There is a close relationship between our individual profligate consumption of coal and oil, and the behavior of these Pharaohs — Big Oil, Big Coal, and Big Auto. They seduce us into our addictions while claiming that global “scorching” does not exist, or that if it does, it is not the result of human misdeeds — or that even if it is, it will cost our economy too much to change. All the behavior of pharaohs protecting their power and wealth by making their products into our idols.
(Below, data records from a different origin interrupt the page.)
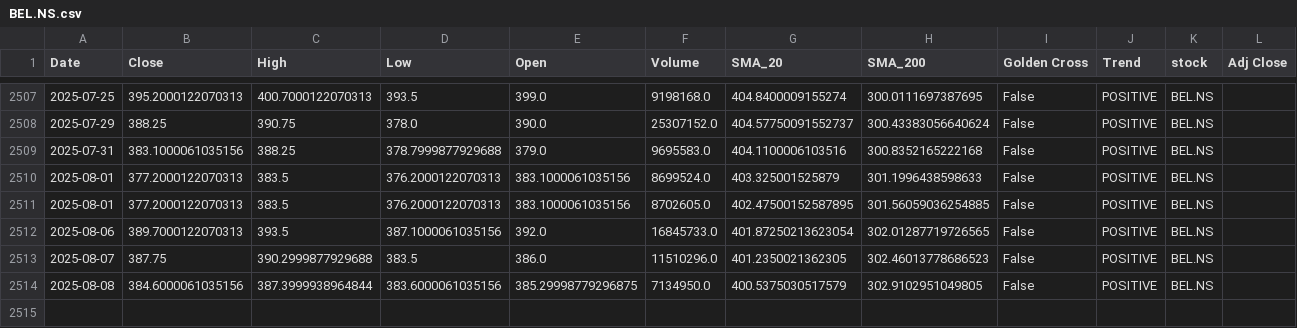
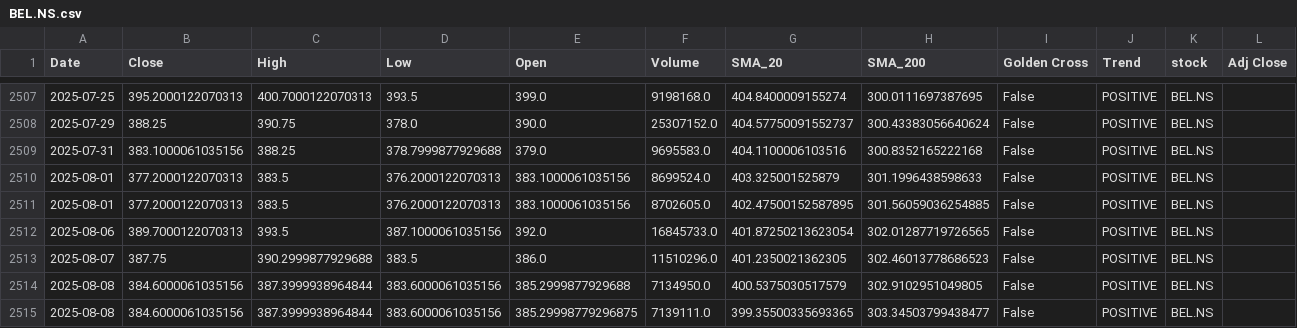
Before and after one commit to sohamdeshpande/nifty-analysis, a CSV file: data/BEL.NS.csv, drawn as a sheet; only a part is shown, gaps mark what is left out.

```diff
--- a/data/BEL.NS.csv
+++ b/data/BEL.NS.csv
@@ -2513,2 +2513,3 @@ Date,Close,High,Low,Open,Volume,SMA_20,SMA_200,Golden Cross,Trend,stock,Adj Clos
 2025-08-07,387.75,390.2999877929688,383.5,386.0,11510296.0,401.2350021362305,302.46013778686523,False,POSITIVE,BEL.NS,
-2025-08-08,384.6000061035156,387.3999938964844,383.6000061035156,385.29998779296875,7134950.0,400.5375030517579,302.9102951049805,False,POSITIVE,BEL.NS,
+2025-08-08,384.6000061035156,387.3999938964844,383.6000061035156,385.2999877929688,7134950.0,400.5375030517579,302.9102951049805,False,POSITIVE,BEL.NS,
+2025-08-08,384.6000061035156,387.3999938964844,383.6000061035156,385.29998779296875,7139111.0,399.35500335693365,303.34503799438477,False,POSITIVE,BEL.NS,
```
Also changed, not shown: data/ADANIPORTS.NS.csv, data/GRASIM.NS.csv, 47 other files.
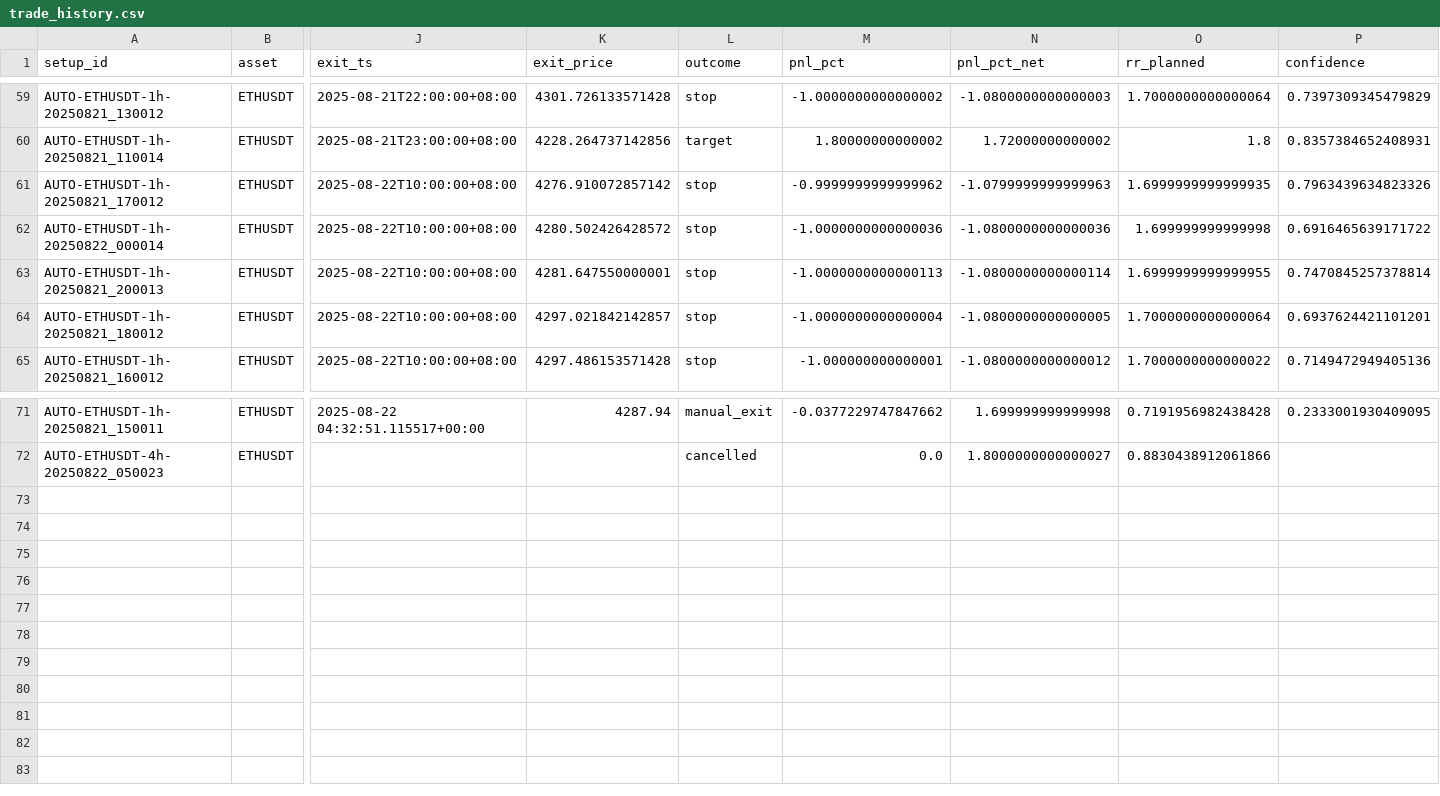
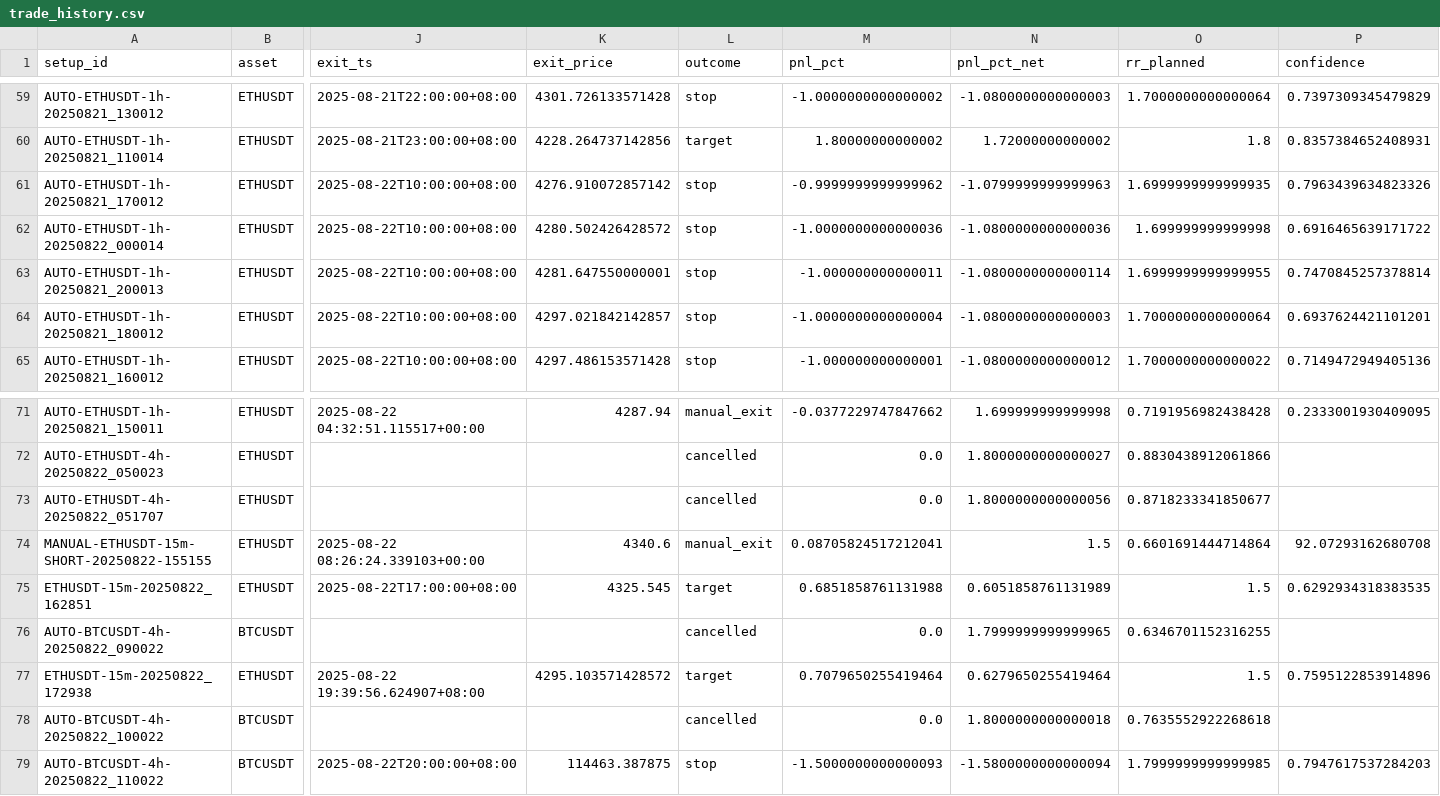
Before and after one commit to ArsalanShemirani/alpha12_24, a CSV file: runs/trade_history.csv, drawn as a sheet; only a part is shown, gaps mark what is left out; rows hold the shown columns only; the diff covers the shown part only; the diff names each change by its address in the sheet, - before the commit and + after, or states it on an @@ line.

```diff
--- a/runs/trade_history.csv
+++ b/runs/trade_history.csv
-M63 (pnl_pct): -1.0000000000000113
+M63 (pnl_pct): -1.000000000000011
-N64 (pnl_pct_net): -1.0800000000000005
+N64 (pnl_pct_net): -1.0800000000000003
+row 73: AUTO-ETHUSDT-4h-20250822_051707 | ETHUSDT |  |  | cancelled | 0.0 | 1.8000000000000056 | 0.8718233341850677
+row 74: MANUAL-ETHUSDT-15m-SHORT-20250822-155155 | ETHUSDT | 2025-08-22 08:26:24.339103+00:00 | 4340.6 | manual_exit | 0.08705824517212041 | 1.5 | 0.6601691444714864 | 92.07293162680708
+row 75: ETHUSDT-15m-20250822_162851 | ETHUSDT | 2025-08-22T17:00:00+08:00 | 4325.545 | target | 0.6851858761131988 | 0.6051858761131989 | 1.5 | 0.6292934318383535
+row 76: AUTO-BTCUSDT-4h-20250822_090022 | BTCUSDT |  |  | cancelled | 0.0 | 1.7999999999999965 | 0.6346701152316255
+row 77: ETHUSDT-15m-20250822_172938 | ETHUSDT | 2025-08-22 19:39:56.624907+08:00 | 4295.103571428572 | target | 0.7079650255419464 | 0.6279650255419464 | 1.5 | 0.7595122853914896
+row 78: AUTO-BTCUSDT-4h-20250822_100022 | BTCUSDT |  |  | cancelled | 0.0 | 1.8000000000000018 | 0.7635552922268618
+row 79: AUTO-BTCUSDT-4h-20250822_110022 | BTCUSDT | 2025-08-22T20:00:00+08:00 | 114463.387875 | stop | -1.5000000000000093 | -1.5800000000000094 | 1.7999999999999985 | 0.7947617537284203
```
Also changed, not shown: 23 edited cells elsewhere in this file, runs/shadow_stops/shadow_dynamic_stops.csv, runs/signals.csv, 9 other files.
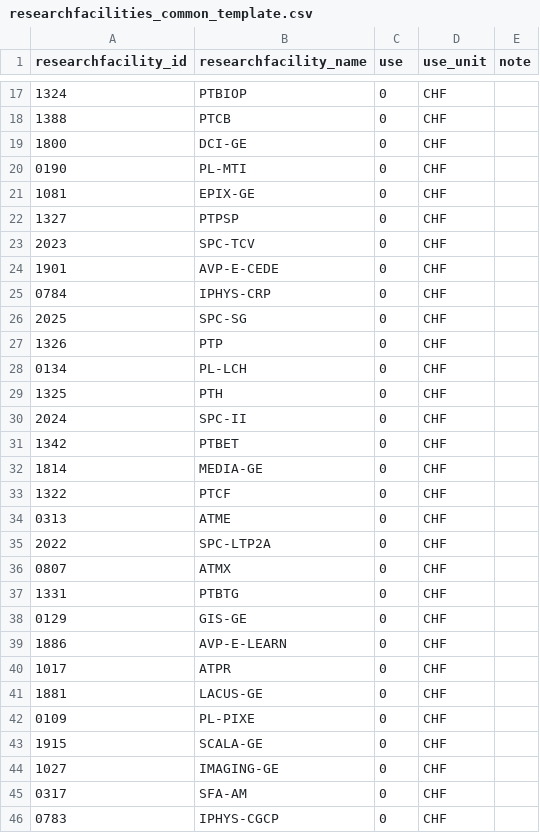
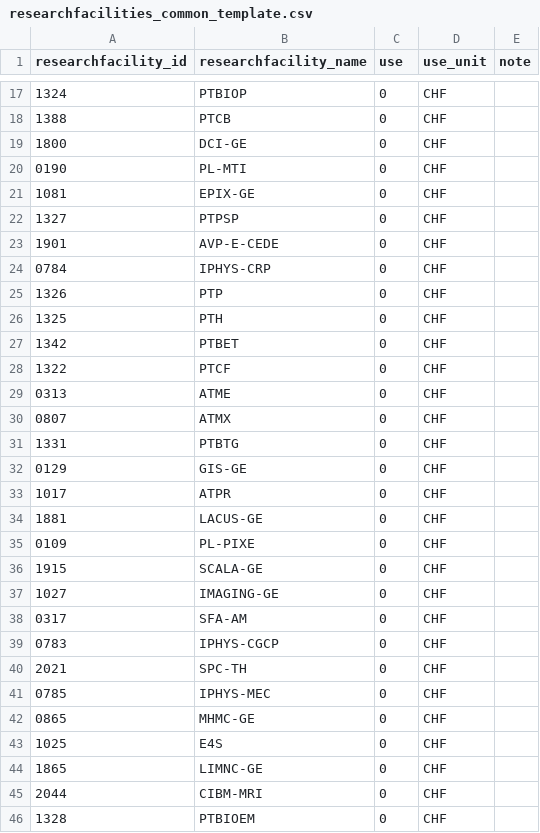
Before and after one commit to EPFL-ENAC/co2-calculator, a CSV file: frontend/public/templates/researchfacilities_common_template.csv, drawn as a sheet; only a part is shown, gaps mark what is left out; the shorter side is filled out with more unchanged rows; the diff covers the shown part only.

```diff
--- a/frontend/public/templates/researchfacilities_common_template.csv
+++ b/frontend/public/templates/researchfacilities_common_template.csv
@@ -22,15 +22,9 @@
 1327,PTPSP,0,CHF,
-2023,SPC-TCV,0,CHF,
 1901,AVP-E-CEDE,0,CHF,
 0784,IPHYS-CRP,0,CHF,
-2025,SPC-SG,0,CHF,
 1326,PTP,0,CHF,
-0134,PL-LCH,0,CHF,
 1325,PTH,0,CHF,
-2024,SPC-II,0,CHF,
 1342,PTBET,0,CHF,
-1814,MEDIA-GE,0,CHF,
 1322,PTCF,0,CHF,
 0313,ATME,0,CHF,
-2022,SPC-LTP2A,0,CHF,
 0807,ATMX,0,CHF,
@@ -38,3 +32,2 @@
 0129,GIS-GE,0,CHF,
-1886,AVP-E-LEARN,0,CHF,
 1017,ATPR,0,CHF,
```
Also changed, not shown: 25 removed rows elsewhere in this file.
At Passover, eating matzah — unleavened bread — is connected to getting all leavening out of our houses — yeast, fermented foods, souring agents. The Hassidic teachers of Jewish mysticism saw leavening not only as physical but also metaphorically as the swelling up of excess in our own lives — the Pharaoh within each of us, swelling us up in grandiosity. In this sense, overconsumption is “leavening,” and Passover is teaching us that spring cleaning is a time to simplify our lives.

Specifically, is coal-fired electricity “eco-leavening” to be expelled from our houses and replaced by wind-stirred electricity? Is our own addiction to the overuse of oil, coal, and gasoline a kind of leavening?

How could households and congregations sweep out this kind of leavening before, during, or after Passover?

Can we face the external Pharaohs as well — those institutions that are turning the great round earth itself into a narrow place? (Mitzrayyim, the Hebrew word for Egypt, actually means “tight and narrow space.”)

On the Shabbat before Passover (April 18-19), traditionally the Prophetic reading in synagogue is from the Prophet Malachi. It ends with God promising to send Elijah the Prophet to turn the hearts of parents to children and the hearts of children to parents — “lest the earth be utterly destroyed.”

This 2,500-year-old Prophetic call for the generations to work together to heal the earth from the danger of utter destruction comes alive with new force in our generation.

Would synagogues make Elijah’s commitment the point of that day and invite a discussion about the meaning of the verse in our generation?

The first Seder is on Saturday night, April 19. Families and congregations could use supplemental Haggadah readings on healing the earth with the goal of inspiring efforts during the rest of Pesach to work for earth-healing change at home and in public policy.

Beyond the conventional home and community Seders, could we do Speakout Street Seders for the Earth at some key public places to speak out against the Pharaohs that are cramping the earth into a narrow, lethal pattern?

One possible time might be during the week before Passover, hoping to galvanize public attention and stir conversations at home Seders all over the country. Another: late afternoon on April 22, the third day of Passover — especially appropriate since it is also Earth Day.

Could such Speakout Street Seders for the Earth gather people in many different cities — at Environmental “Protection” Agency regional offices, demanding that EPA permit the states to adopt higher earth-healing standards on CO2 emissions? Or at ExxonMobil offices? Or at congressional offices, with the Lieberman-Warner climate bill coming up for votes around then?

Could we bring matzah and bitter herb, chant the Plagues of today — as we pour wine out of our cups?

A Speakout Seder should be not only a warning, but also a time for joy. At the Pesach Seder, we traditionally save a cup of wine to welcome Elijah. Perhaps at such Speakout Seders for the Earth we can, with joyful song and dance, welcome the Elijah in each other — the Elijah who turns the hearts of parents and children to each other “lest the earth be utterly destroyed.”